  1. Should be made clear that Max.Kappa is not an indication of battery health or real capacity. It is a guess for that particular time, and is calibrated at service intervals, so if for example it read 19.1kWh and then after a service 18.8kWh does not mean you have lost capacity. Nor does a reading of 17.4kWh mean you have lost capacity over the warrantied 18.8kWh.

    1. Good point, Jack. I would not be surprised if the battery capacity (kWh) is calculated based on continuous measurements of the battery voltage (V) and resistance (R) and then taking it through some advanced BMW formula to convert it to estimated capacity. Battery technology is not an exact science but chemistry influenced by many factors.

      Another point is that the reading is only the usable battery capacity. The total capacity is 22 kWh, but only some of it is available to the car in order to prolong battery life by avoiding deep discharges and over charging.

  2. Lägg ihop siffrorna i din VIN: Vad är det?
    Om du går till den sista kallad ”Unlocking” och sedan trycker in trippknappen länge för att välja det alternativet så blir du tillfrågad om en kod. Lägg ihop siffrorna i din VIN (till exempel om du har XX12345 så är din kod 1+2+3+4+5 = 15) och klicka på trippknappen lika många gånger och håll den sedan intryckt. Voilà!

    1. Hi Eva,
      VIN is the Vehicles Identification Number. Each car has a unique number, usually two letters and five numbers like this XX12345. Export the profile to USB as described in the post or ask your BMW dealer.

  3. In the united states, The Magnuson-Moss Warranty Act makes it illegal for companies to void your warranty or deny coverage under the warranty simply because you used an aftermarket part. This also applies to after market software changes. The dealer/vehicle manufacturer has the right to deny a warranty repair but they must demonstrate that the aftermarket part caused the problem. The warranty remains in effect for all other covered parts. Translation: Don’t worry about coding, but if you break your car they can charge you to fix it. But in NO SHAPE OR FORM is your “warranty is long gone.”.
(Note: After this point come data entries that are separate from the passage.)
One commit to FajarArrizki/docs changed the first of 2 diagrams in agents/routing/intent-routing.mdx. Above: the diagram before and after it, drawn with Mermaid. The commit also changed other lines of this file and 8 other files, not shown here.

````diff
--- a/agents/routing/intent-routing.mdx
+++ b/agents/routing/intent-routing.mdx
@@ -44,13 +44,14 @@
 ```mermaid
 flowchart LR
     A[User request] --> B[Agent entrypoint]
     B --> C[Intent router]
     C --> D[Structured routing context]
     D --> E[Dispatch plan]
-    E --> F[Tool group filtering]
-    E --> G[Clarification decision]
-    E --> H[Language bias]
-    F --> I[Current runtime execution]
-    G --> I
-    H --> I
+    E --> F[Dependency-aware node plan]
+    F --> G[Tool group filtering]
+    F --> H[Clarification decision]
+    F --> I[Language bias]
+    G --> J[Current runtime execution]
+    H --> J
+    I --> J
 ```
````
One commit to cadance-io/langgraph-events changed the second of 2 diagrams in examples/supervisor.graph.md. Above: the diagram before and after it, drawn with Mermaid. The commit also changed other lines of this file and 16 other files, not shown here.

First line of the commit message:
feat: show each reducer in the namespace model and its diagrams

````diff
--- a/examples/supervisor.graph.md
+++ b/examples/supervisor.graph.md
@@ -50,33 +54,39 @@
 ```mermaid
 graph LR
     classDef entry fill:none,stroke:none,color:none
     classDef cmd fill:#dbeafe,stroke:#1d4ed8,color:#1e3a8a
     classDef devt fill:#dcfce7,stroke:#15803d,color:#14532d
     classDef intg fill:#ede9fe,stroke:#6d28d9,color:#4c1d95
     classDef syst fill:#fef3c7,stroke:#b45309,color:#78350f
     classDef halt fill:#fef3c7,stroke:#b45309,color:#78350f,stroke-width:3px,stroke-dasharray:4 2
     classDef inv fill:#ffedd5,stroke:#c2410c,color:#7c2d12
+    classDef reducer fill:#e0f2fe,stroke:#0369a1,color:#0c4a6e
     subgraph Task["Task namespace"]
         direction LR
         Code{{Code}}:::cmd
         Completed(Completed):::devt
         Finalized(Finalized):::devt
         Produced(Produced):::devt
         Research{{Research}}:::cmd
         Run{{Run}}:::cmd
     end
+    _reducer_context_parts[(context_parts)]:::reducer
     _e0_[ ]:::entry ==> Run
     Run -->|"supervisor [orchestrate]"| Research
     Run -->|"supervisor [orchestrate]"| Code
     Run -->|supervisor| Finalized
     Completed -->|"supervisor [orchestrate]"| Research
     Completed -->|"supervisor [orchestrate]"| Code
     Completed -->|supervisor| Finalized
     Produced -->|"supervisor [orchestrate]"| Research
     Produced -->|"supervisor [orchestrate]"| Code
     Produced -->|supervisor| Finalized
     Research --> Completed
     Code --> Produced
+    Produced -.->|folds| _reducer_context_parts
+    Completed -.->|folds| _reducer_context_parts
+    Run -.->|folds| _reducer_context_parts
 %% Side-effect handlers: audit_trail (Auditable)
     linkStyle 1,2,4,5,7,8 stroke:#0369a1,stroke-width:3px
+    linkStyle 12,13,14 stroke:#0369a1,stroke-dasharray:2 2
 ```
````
  4. The hidden menu , battery temperature item leads me to ask ‘ Has anyone monitored the battery temperature during a DC Fast Charging session ? … and if so what was the outside ambient temperature at the time , did the battery temp rise to a point and then hold there etc. . ‘ I guess this is really asking ‘ How well does the Battery Thermal Management System work ? ‘ Thank you for any information .

    1. I have been curious about the same thing. However, I have never heard the cooling compressor running during a DC fast charge. Interestingly, I have only noticed the compressor run during a level 1 charge when the car was in hot garage (~98F)

  5. I wonder if I can get help on this excellent site. I own a BMW i3 which I bought in Iceland. Iceland has a very unique problem when it comes to BMW – they sell them through a dealership here but at the same time neither support navi or allow the SIM card to work in the territory. Both navi and ConnectedDrive are hidden in my menus leaving the car as intelligent as a AA battery. No app, no connectivity, no navi. Cars bought in the grey market and imported from other countries work fine.
    Here is my question. Is it possible to download a full set of software and basically re-install the OS in my car??
    Here are my basics:
    VIN: V883418
    Media: MV-130.008.003
    Phone: TV-130.008.003
    All help on workarounds greatly appreciatied. Anything to warm up through the app this coming winter.
    Magnús Ragnarsson
    Iceland

Leave a Reply

Your email address will not be published. Required fields are marked *